== WHAT TO WORK ON ==
Report every line below that has the string "validation" in it.

== THE DATA ==
• • • • •
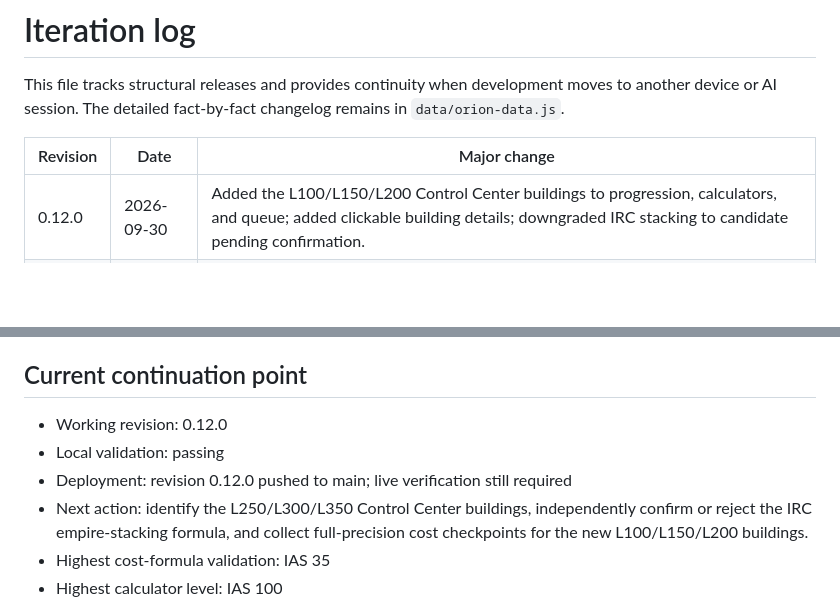
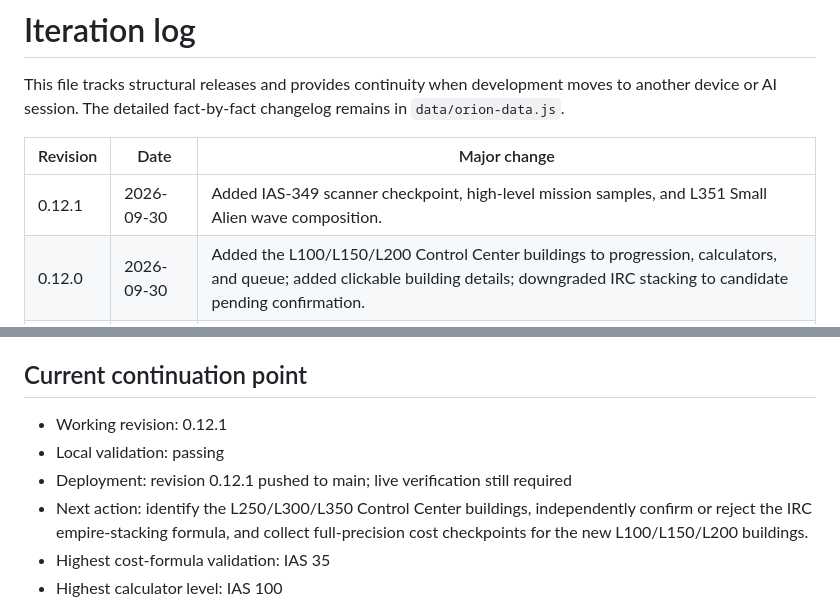
Before and after one commit to TheIlluminate92/ogame-project-orion, a Markdown page: docs/ITERATIONS.md, 2 parts joined by grey strips. Rendered like a GitHub page; blank space fills up the shorter version.

Commit message:
Record v0.12.1 evidence batch

```diff
--- a/docs/ITERATIONS.md
+++ b/docs/ITERATIONS.md
@@ -4,6 +4,7 @@ This file tracks structural releases and provides continuity when development mo
 
 | Revision | Date | Major change |
 |---|---|---|
+| 0.12.1 | 2026-09-30 | Added IAS-349 scanner checkpoint, high-level mission samples, and L351 Small Alien wave composition. |
 | 0.12.0 | 2026-09-30 | Added the L100/L150/L200 Control Center buildings to progression, calculators, and queue; added clickable building details; downgraded IRC stacking to candidate pending confirmation. |
 | 0.11.2 | 2026-09-30 | Bug hunt: corrected IRC unlock to L50, tested multiplicative empire stacking as a candidate model, and hardened validation. |
 | 0.11.1 | 2026-09-30 | Fixed broken calculator queue handlers and initialization. |
@@ -40,9 +41,9 @@ Then follow `AGENTS.md`, update `docs/CURRENT_STATE.md` if the mechanic or proje
 
 ## Current continuation point
 
-- Working revision: 0.12.0
+- Working revision: 0.12.1
 - Local validation: passing
-- Deployment: revision 0.12.0 pushed to main; live verification still required
+- Deployment: revision 0.12.1 pushed to main; live verification still required
 - Next action: identify the L250/L300/L350 Control Center buildings, independently confirm or reject the IRC empire-stacking formula, and collect full-precision cost checkpoints for the new L100/L150/L200 buildings.
 - Highest cost-formula validation: IAS 35
 - Highest calculator level: IAS 100
```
• • • • •
== THE COMPLETED TASK ==
 | 0.11.2 | 2026-09-30 | Bug hunt: corrected IRC unlock to L50, tested multiplicative empire stacking as a candidate model, and hardened validation. |
 - Local validation: passing
 - Highest cost-formula validation: IAS 35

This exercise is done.